Either Stanford players have a great reason to no longer set their alarm clocks, or coach Johnny Dawkins is justified in instituting a strict curfew.
Eleven of the players participated in a study to test how extended amounts of sleep can affect their performance on the court. The study found that getting more sleep made them better shooters, according to this month's issue of Sleep:
Conclusions: Improvements in specific measures of basketball performance after sleep extension indicate that optimal sleep is likely beneficial in reaching peak athletic performance.
The players had their performances measured and compared after getting as much sleep as they normally would and also after a five to seven week period in which they were asked to get at least 10 hours of sleep in bed each night.
The study found after the players went through their drills that after getting extensive amounts of sleep, they ran faster time sprints, made nine percent more of their free throw and 3-point attempts, and were more energetic during games and practices.
And quite humorously, the study also showed that the players weren't exactly accurate in recording how much sleep they were actually getting.
From the San Francisco Chronicle:
It's worth noting that the players probably didn't get as much sleep as they thought. They estimated that they got about 10 1/2 hours every night, but all of them wore devices on their wrists that measured their sleep time by monitoring their movements. According to the devices, the players averaged about 6 hours and 45 minutes of sleep during the first four weeks of the study and 8 1/2 hours during the next five to seven weeks.
Stanford is facing an important year in Dawkins' fourth season. He has yet to lead the Cardinal to an upper-half finish in the Pac-10 and was awarded a two-year extension Wednesday.

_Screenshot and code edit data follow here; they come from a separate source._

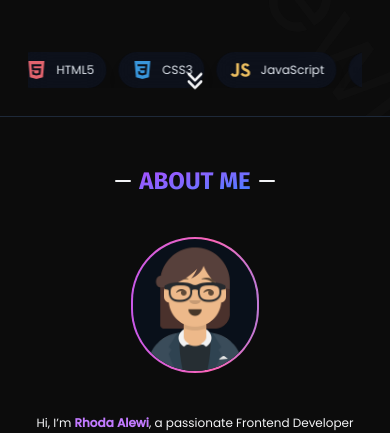
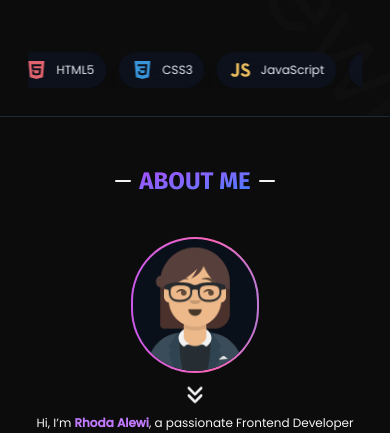
Before and after one commit to rhodalewi/My_Portfolio, a React (Vite) app: page / in a window 390 px wide. Shown: the part 414-847 px from the top of the page. Built offline with nearby package versions, Linux system fonts and the light colour scheme.

Commit message:
Update Changes

```diff
--- a/src/App.jsx
+++ b/src/App.jsx
@@ -7,6 +7,7 @@ import Contact from "./Components/Contact";
 import { SiFrontendmentor, SiGmail  } from "react-icons/si";
 import { IoLogoGithub } from "react-icons/io5";
 import { FaLinkedinIn, FaWhatsapp   } from 'react-icons/fa6';
+import ScrollButton from "./Components/ScrollButton";
 
 
 
@@ -31,13 +32,14 @@ function App() {
   ];
 
   return (
-    <>
+    <div className=" overflow-hidden relative">
+      <ScrollButton />
       <Hero skillSet={skillSet} />
       <About socialIcons={socialIcons} />
       <Project />
       <Skills skillSet={skillSet} />
       <Contact socialIcons={socialIcons} />
-    </>
+    </div>
   )
 }
 
--- a/src/Components/Hero.jsx
+++ b/src/Components/Hero.jsx
@@ -1,9 +1,8 @@
 import { motion as Motion } from 'framer-motion';
-import { Link } from 'react-scroll';
 import Header from './Header'
-import { FaAnglesDown } from "react-icons/fa6";
 import { FiDownload } from "react-icons/fi";
 import { BiSolidRightArrowAlt } from "react-icons/bi";
+import { Link } from 'react-scroll';
 
 
 const Hero = ({skillSet}) => {
@@ -23,6 +22,7 @@ const Hero = ({skillSet}) => {
           <h1 className='text-4xl md:text-6xl bg-gradient-to-r from-purple-500  to-blue-500 bg-clip-text text-transparent font-bold'>Rhoda Alewi.</h1>
           <p className='text-gray-300 max-w-lg mt-6 text-xs md:text-base'>I’m a frontend developer specializing in building (and occasionally designing) exceptional digital experiences. Currently, I’m focused on building responsive web applications.</p>
 
+          {/* Buttons */}
           <div className="inline-flex flex-col sm:flex-row justify-center md:items-center gap-5 md:gap-7 font-[Poppins] mt-4">
             <a
               href="/Alewi-Rhoda-Frontend-Developer-Resume.pdf"
@@ -33,14 +33,17 @@ const Hero = ({skillSet}) => {
               Download CV
             </a>
 
-            <a
-              href="#contact"
-              className="flex items-center justify-center gap-2 px-3 py-2 md:px-6 md:py-2.5 rounded-lg font-medium border border-purple-500 hover:bg-purple-500/10 transition duration-300 text-sm md:text-base"
+            <Link
+              to="contact"
+              spy={true}
+              smooth={true}
+              duration={1000}
+              className="flex items-center justify-center gap-2 px-3 py-2 md:px-6 md:py-2.5 rounded-lg font-medium border border-purple-500 hover:bg-purple-500/10 transition duration-300 text-sm md:text-base cursor-pointer"
             >
               Contact Me
               <BiSolidRightArrowAlt className="scale-150" />
-            </a>
-        </div>
+            </Link>
+          </div>
         </Motion.div>
 
       {/* INFINTE SCROLL OF TECHNOLOGIES USED */}
@@ -57,16 +60,6 @@ const Hero = ({skillSet}) => {
             ))}
           </div>
         </div>
-
-        <Link
-          to="project"
-          spy={true}
-          smooth={true}
-          duration={1000}
-          className="absolute bottom-6 cursor-pointer"
-        >
-          <FaAnglesDown className="text-xl animate-bounce text-gray-100 dark:hover:text-blue-500" />
-        </Link>
       </section>
     </>
 
--- /dev/null
+++ b/src/Components/ScrollButton.jsx
@@ -0,0 +1,18 @@
+import { Link } from "react-scroll";
+import { FaAnglesDown } from "react-icons/fa6";
+
+const ScrollButton = () => {
+    return (
+        <Link
+            to="project"
+            spy={true}
+            smooth={true}
+            duration={1000}
+            className="h-screen w-full absolute flex justify-center items-end p-6"
+        >
+            <FaAnglesDown className="text-xl animate-bounce text-gray-100 dark:hover:text-blue-500 cursor-pointer z-10" />
+        </Link>
+    )
+}
+
+export default ScrollButton;
```
Also changed, not shown: 1 other file (tests, documents, lock files or other folders).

The program needs a boost of energy, and now his players know that getting their Z's can only help.